"The United States is home to more than 108,000 parks, ranging from large regional parks and natural resource areas to sports complexes and small “pocket parks.” Most urban residents live in close proximity to one or more neighborhood parks, which are ideal places for people to engage in physical activity, such as sports, brisk walking and other forms of exercise. U.S. guidelines recommend at least 60 minutes a day of moderate to vigorous physical activity for youth and 30 minutes a day, five days a week, for adults. However, fewer than half of Americans currently meet these guidelines and that inactivity is contributing to a growing epidemic of chronic disease. Given that park space and facilities already exist, what would it take to encourage people to use this space to be more physically active?
To explore these issues, the RAND Corporation recently conducted the first national study of neighborhood parks — a special project sponsored by the National Heart, Lung, and Blood Institute of the National Institutes of Health. Our team of 60 field staff visited a representative sample of parks across the country to understand who is using parks, what features they are using and which factors contribute most to park use and physical activity."

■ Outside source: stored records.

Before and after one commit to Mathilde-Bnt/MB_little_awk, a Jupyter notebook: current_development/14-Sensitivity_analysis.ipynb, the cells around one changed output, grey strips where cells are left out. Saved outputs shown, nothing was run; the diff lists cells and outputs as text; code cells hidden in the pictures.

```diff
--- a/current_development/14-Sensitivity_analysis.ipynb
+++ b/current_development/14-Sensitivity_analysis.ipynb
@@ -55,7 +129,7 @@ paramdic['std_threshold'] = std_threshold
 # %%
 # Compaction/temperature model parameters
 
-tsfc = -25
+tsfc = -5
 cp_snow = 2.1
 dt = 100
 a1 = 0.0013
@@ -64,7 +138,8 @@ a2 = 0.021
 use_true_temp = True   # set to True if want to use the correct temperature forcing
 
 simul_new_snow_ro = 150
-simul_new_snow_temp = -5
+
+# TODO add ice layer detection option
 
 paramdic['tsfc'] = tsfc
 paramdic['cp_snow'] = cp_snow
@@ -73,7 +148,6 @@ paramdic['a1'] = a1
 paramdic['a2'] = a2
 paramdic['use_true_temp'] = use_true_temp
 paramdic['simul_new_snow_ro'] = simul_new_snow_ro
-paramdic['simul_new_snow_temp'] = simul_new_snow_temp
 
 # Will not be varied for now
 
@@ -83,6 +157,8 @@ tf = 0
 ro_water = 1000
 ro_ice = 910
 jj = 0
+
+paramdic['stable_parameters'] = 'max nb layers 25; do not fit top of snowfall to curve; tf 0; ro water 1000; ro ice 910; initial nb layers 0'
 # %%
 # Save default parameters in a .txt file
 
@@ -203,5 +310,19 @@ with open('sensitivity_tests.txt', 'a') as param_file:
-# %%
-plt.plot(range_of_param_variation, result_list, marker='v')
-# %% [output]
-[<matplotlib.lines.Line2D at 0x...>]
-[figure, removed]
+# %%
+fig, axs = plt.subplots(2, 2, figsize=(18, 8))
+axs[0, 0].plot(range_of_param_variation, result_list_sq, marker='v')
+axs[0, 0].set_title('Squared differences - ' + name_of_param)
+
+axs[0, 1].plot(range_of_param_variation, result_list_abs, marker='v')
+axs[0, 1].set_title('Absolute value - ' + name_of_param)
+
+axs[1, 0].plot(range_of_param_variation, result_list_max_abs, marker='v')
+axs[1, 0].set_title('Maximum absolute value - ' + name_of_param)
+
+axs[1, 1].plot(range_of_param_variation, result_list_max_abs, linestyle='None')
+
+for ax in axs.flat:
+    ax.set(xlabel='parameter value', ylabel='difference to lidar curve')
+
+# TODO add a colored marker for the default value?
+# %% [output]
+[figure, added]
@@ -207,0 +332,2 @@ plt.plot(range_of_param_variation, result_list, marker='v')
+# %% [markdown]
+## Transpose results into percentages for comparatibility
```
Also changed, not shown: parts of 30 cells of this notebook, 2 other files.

For more on this national study go to the July issue of NRPA's Parks & Recreation Magazine.